Task objective: What you return must be every line below that includes the word "endif".

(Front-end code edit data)

------------------------

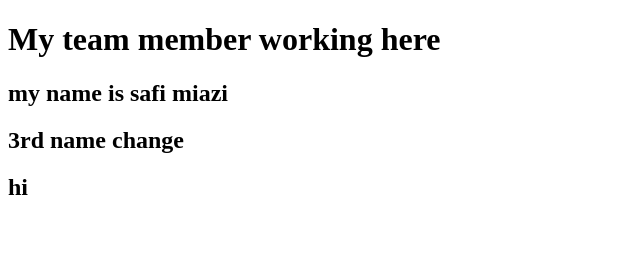
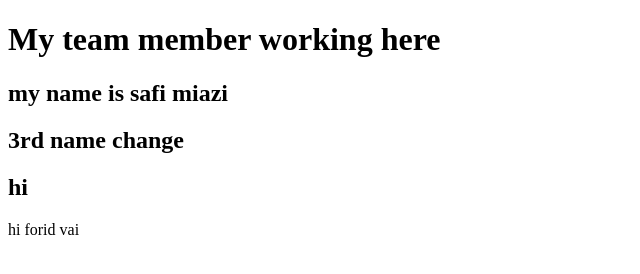
Before and after one commit to Mdforidulislam/My-Team-work, a plain HTML site: page index.html in a window 1280 px wide. Shown: the full height of the page, 0-640 px from the left. Drawn offline with Linux system fonts and the light colour scheme.

Commit message:
p update

```diff
--- a/index.html
+++ b/index.html
@@ -10,5 +10,6 @@
     <h2>my name is safi miazi</h2>
     <h2>3rd name change</h2>
     <h2>hi</h2>
+    <p>hi forid vai</p>
 </body>
 </html>
```
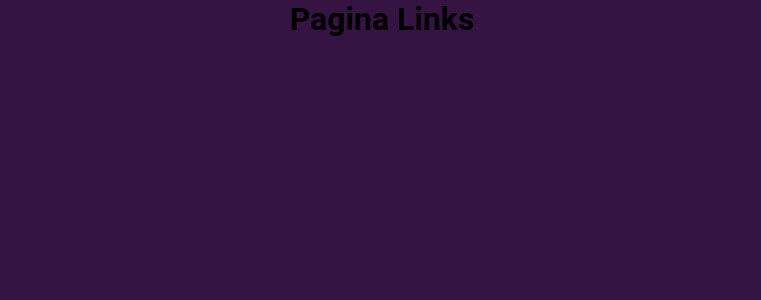
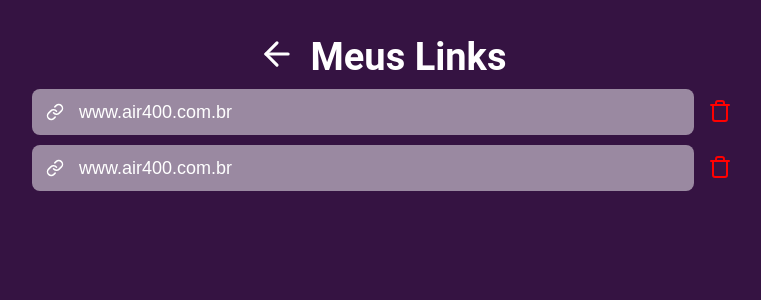
Before and after one commit to Gill3s0x01/my-link, a React (Create React App) app: page /links in a window 1280 px wide. Shown: the top 300 px of the page, without its empty margins (258-1019 px from the left). Built offline with nearby package versions, Linux system fonts and the light colour scheme.

Commit message:
feat: createded page links

```diff
--- /dev/null
+++ b/src/components/Menu/index.js
@@ -0,0 +1,15 @@
+import './menu.css'
+import { FiLink } from 'react-icons/fi'
+
+export default function Menu() {
+  return (
+    <div className="menuContainer">
+      <div className="menuItem">
+        <button className="menuButton">
+          <FiLink className="menuItemIcon" />
+          Links
+        </button>
+      </div>
+    </div>
+  )
+}
--- a/src/pages/Home/index.js
+++ b/src/pages/Home/index.js
@@ -1,5 +1,6 @@
 import { FiLink } from 'react-icons/fi'
 import './home.css'
+import Menu from '../../components/Menu'
 
 export default function Home() {
   return (
@@ -16,6 +17,7 @@ export default function Home() {
         </div>
         <button>Gerar link</button>
       </div>
+      <Menu />
     </div>
   )
 }
--- a/src/pages/Links/index.js
+++ b/src/pages/Links/index.js
@@ -1,7 +1,35 @@
+import './links.css'
+import { Link } from 'react-router-dom'
+import { FiArrowLeft, FiLink, FiTrash } from 'react-icons/fi'
+
 export default function Links() {
   return (
-    <div>
-      <h1>Pagina Links</h1>
+    <div className="linksContainer">
+      <div className="linkHeader">
+        <Link to="/">
+          <FiArrowLeft className="linkHeaderIcon" />
+        </Link>
+        <h1>Meus Links</h1>
+      </div>
+      <div className="linksItem">
+        <button className="link">
+          <FiLink className="linksItemIcon" />
+          www.air400.com.br
+        </button>
+        <button className="delete">
+          <FiTrash className="linksTrashIcon" />
+        </button>
+      </div>
+
+      <div className="linksItem">
+        <button className="link">
+          <FiLink className="linksItemIcon" />
+          www.air400.com.br
+        </button>
+        <button className="delete">
+          <FiTrash className="linksTrashIcon" />
+        </button>
+      </div>
     </div>
   )
 }
--- /dev/null
+++ b/src/pages/Links/links.css
@@ -0,0 +1,103 @@
+.linksContainer {
+  display: flex;
+  flex-direction: column;
+  align-items: center;
+  justify-content: center;
+  margin: 35px auto 0 auto;
+  max-width: 1800px;
+}
+
+.linkHeader {
+  display: flex;
+  flex-direction: row;
+}
+
+.linkHeader svg {
+  font-size: 38px;
+  color: #fff;
+  margin-right: 15px;
+}
+
+.linkHeader h1 {
+  font-size: 38px;
+  color: #fff;
+}
+
+.linksItem {
+  width: 700px;
+  display: flex;
+  flex-direction: row;
+  align-items: center;
+  margin-top: 10px;
+}
+
+.linksItem:last-child {
+  margin-bottom: 18px;
+}
+
+.linksItemIcon {
+  font-size: 18px;
+  color: #fff;
+}
+
+.link {
+  width: 100%;
+  min-width: 80%;
+  height: 46px;
+  background-color: rgb(255, 255, 255, 0.5);
+  border: 0;
+  color: #fff;
+  display: flex;
+  border-radius: 8px;
+  align-items: center;
+  padding: 0 14px;
+  margin-right: 14px;
+  padding: 0 14px;
+  font-size: 18px;
+  white-space: nowrap;
+  overflow: hidden;
+  text-overflow: ellipsis;
+}
+
+.link svg {
+  margin-right: 15px;
+}
+
+.delete {
+  background-color: transparent;
+  border: 0;
+}
+
+.linksTrashIcon {
+  font-size: 24px;
+  color: rgb(255, 0, 0);
+}
+
+@media (max-width: 720px) {
+  .linksContainer {
+    width: 85%;
+  }
+  .Logo h1 {
+    font-size: 40px;
+  }
+
+  .linksItem {
+    width: 100%;
+  }
+
+  .link {
+    width: 100%;
+    white-space: nowrap;
+    overflow: hidden;
+    text-overflow: ellipsis;
+  }
+  .linksTrashIcon {
+    font-size: 30px;
+  }
+}
+
+@media (max-width: 620px) {
+  .link svg {
+    display: none;
+  }
+}
```
Also changed, not shown: public/capa.png (added), public/notfound.png (added), src/components/Menu/menu.css (added).
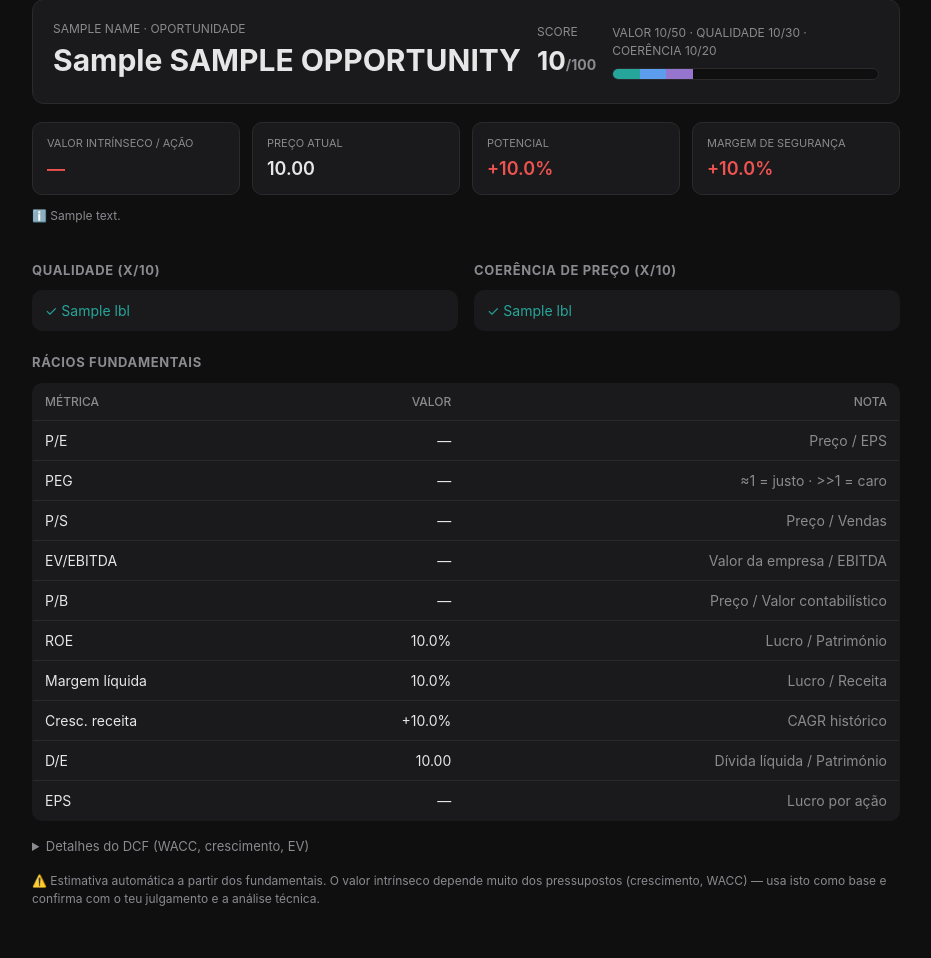
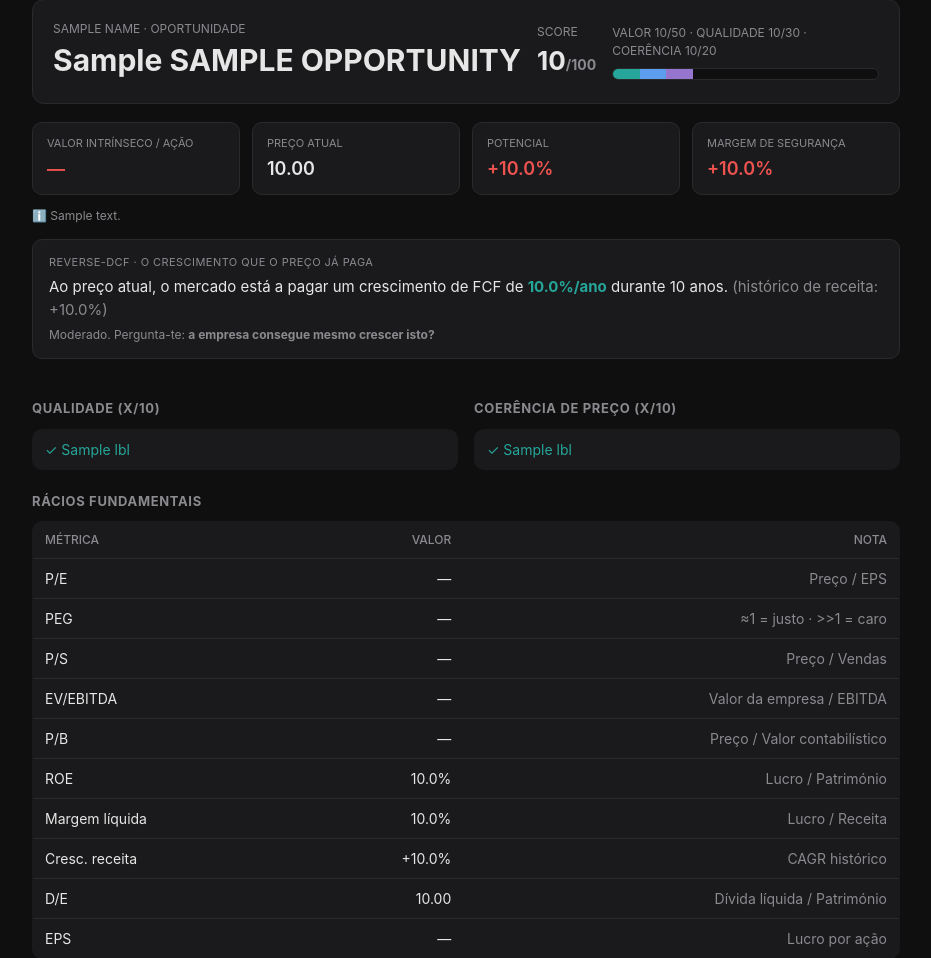
Before and after one commit to valentimlopes81-collab/poc-strat, a FastAPI app: template stockval/app/templates/index.html in a window 1280 px wide. Shown: the part 459-1417 px from the top of the page, without its empty margins (174-1105 px from the left). Before the commit the page ends 1365 px from the top, so only its background shows below. Run offline with FastAPI, Linux system fonts and the light colour scheme; the template is opened without the code that fills it: most values are stand-ins (such as "Sample title", 1, 10 or a date in 2020); form fields are guessed from the names that the template uses.

Commit message:
StockVal: Reverse-DCF (crescimento implícito no preço)
Calcula por bisseção o crescimento de FCF que o preço atual está a pagar
(iguala o DCF ao EV de mercado). Mostra na página de detalhe com interpretação
e como coluna 'Cresc. implícito' no screener. Ótimo teste de sanidade dos 🟢.

Co-Authored-By: Claude Opus 4.8 <noreply@anthropic.com>
Claude-Session: https://claude.ai/code/session_01VSwExsPjUPQxKzt8DL6QbS

```diff
--- a/stockval/app/main.py
+++ b/stockval/app/main.py
@@ -72,6 +72,7 @@ def _row_for(ticker: str) -> dict:
             "score": result["score"], "opportunity": result["opportunity"],
             "emoji": result["opportunity_emoji"], "mos": result["margin_of_safety"],
             "upside": result["upside"], "conflict": result["conflict"],
+            "implied_growth": result["implied_growth"],
             "pe": result["ratios"]["pe"], "ev_ebitda": result["ratios"]["ev_ebitda"],
             "roe": result["ratios"]["roe"],
         }
--- a/stockval/app/templates/index.html
+++ b/stockval/app/templates/index.html
@@ -114,6 +114,22 @@
   </div>
   {% if result.dcf_note %}<div class="sub" style="font-size:12px;margin:-6px 0 14px">ℹ️ {{ result.dcf_note }}</div>{% endif %}
 
+  {% if result.implied_growth is not none %}
+  <div style="background:var(--panel);border:1px solid var(--border);border-radius:10px;padding:14px 16px;margin-bottom:18px">
+    <div class="k" style="color:var(--muted);font-size:11px;text-transform:uppercase;letter-spacing:.04em">Reverse-DCF · o crescimento que o preço já paga</div>
+    <div style="margin-top:6px;font-size:15px">Ao preço atual, o mercado está a pagar um crescimento de FCF de
+      <b class="{{ 'neg' if result.implied_growth>=0.15 else 'pos' }}">{{ "%.1f"|format(result.implied_growth*100) }}%/ano</b> durante 10 anos.
+      {% if result.ratios.rev_growth is not none %}<span class="mut">(histórico de receita: {{ "%+.1f"|format(result.ratios.rev_growth*100) }}%)</span>{% endif %}
+    </div>
+    <div class="mut" style="font-size:12px;margin-top:5px">
+      {% if result.implied_growth >= 0.25 %}⚠️ Muito alto — o mercado já paga bastante otimismo; precisa de execução excecional.
+      {% elif result.implied_growth <= 0.02 %}✅ Baixo — o mercado tem expectativas modestas; margem se a empresa apenas mantiver o passo.
+      {% else %}Moderado.{% endif %}
+      Pergunta-te: <b>a empresa consegue mesmo crescer isto?</b>
+    </div>
+  </div>
+  {% endif %}
+
   <div style="display:grid;grid-template-columns:1fr 1fr;gap:16px">
     <div>
       <h2>Qualidade ({{ result.q_pass }}/{{ result.q_total }})</h2>
--- a/stockval/app/templates/screener.html
+++ b/stockval/app/templates/screener.html
@@ -50,13 +50,14 @@
   <table>
     <thead><tr>
       <th>#</th><th>Ticker</th><th>Veredicto</th><th>Score</th><th>Potencial</th>
+      <th title="Crescimento de FCF que o preço atual já paga (reverse-DCF)">Cresc. implícito</th>
       <th>P/E</th><th>EV/EBITDA</th><th>ROE</th><th></th>
     </tr></thead>
     <tbody>
       {% for r in rows %}
       {% if r.error %}
       <tr><td class="mut">—</td><td><b>{{ r.ticker }}</b></td>
-        <td colspan="6" class="mut">⚠️ {{ r.error }}</td><td></td></tr>
+        <td colspan="7" class="mut">⚠️ {{ r.error }}</td><td></td></tr>
       {% else %}
       <tr>
         <td class="mut">{{ loop.index }}</td>
@@ -64,6 +65,7 @@
         <td class="sc-{{ r.opportunity }}">{{ r.emoji }} {{ r.opportunity }}{% if r.conflict %} <span title="DCF barato mas múltiplos caros">⚠️</span>{% endif %}</td>
         <td class="sc-{{ r.opportunity }}">{{ r.score }}</td>
         <td class="{{ 'pos' if r.upside and r.upside>=0 else 'neg' }}">{{ "%+.0f"|format(r.upside*100) if r.upside is not none else "—" }}%</td>
+        <td class="{{ 'neg' if r.implied_growth is not none and r.implied_growth>=0.15 else 'pos' }}">{{ "%.0f"|format(r.implied_growth*100) if r.implied_growth is not none else "—" }}%</td>
         <td>{{ "%.1f"|format(r.pe) if r.pe else "—" }}</td>
         <td>{{ "%.1f"|format(r.ev_ebitda) if r.ev_ebitda else "—" }}</td>
         <td>{{ "%.0f"|format(r.roe*100) if r.roe is not none else "—" }}%</td>
@@ -72,7 +74,7 @@
       {% endif %}
       {% endfor %}
       {% if not rows %}
-      <tr><td colspan="9" class="mut" style="text-align:center;padding:26px">Mete tickers na caixa e carrega em Avaliar.</td></tr>
+      <tr><td colspan="10" class="mut" style="text-align:center;padding:26px">Mete tickers na caixa e carrega em Avaliar.</td></tr>
       {% endif %}
     </tbody>
   </table>
```
Also changed, not shown: stockval/app/valuation.py (+26 -0 lines), stockval/tests/test_valuation.py (+10 -1 lines).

------------------------

Solution to this exercise:
   {% if result.dcf_note %}<div class="sub" style="font-size:12px;margin:-6px 0 14px">ℹ️ {{ result.dcf_note }}</div>{% endif %}
+      {% if result.ratios.rev_growth is not none %}<span class="mut">(histórico de receita: {{ "%+.1f"|format(result.ratios.rev_growth*100) }}%)</span>{% endif %}
+      {% else %}Moderado.{% endif %}
+  {% endif %}
         <td class="sc-{{ r.opportunity }}">{{ r.emoji }} {{ r.opportunity }}{% if r.conflict %} <span title="DCF barato mas múltiplos caros">⚠️</span>{% endif %}</td>
       {% endif %}
       {% endif %}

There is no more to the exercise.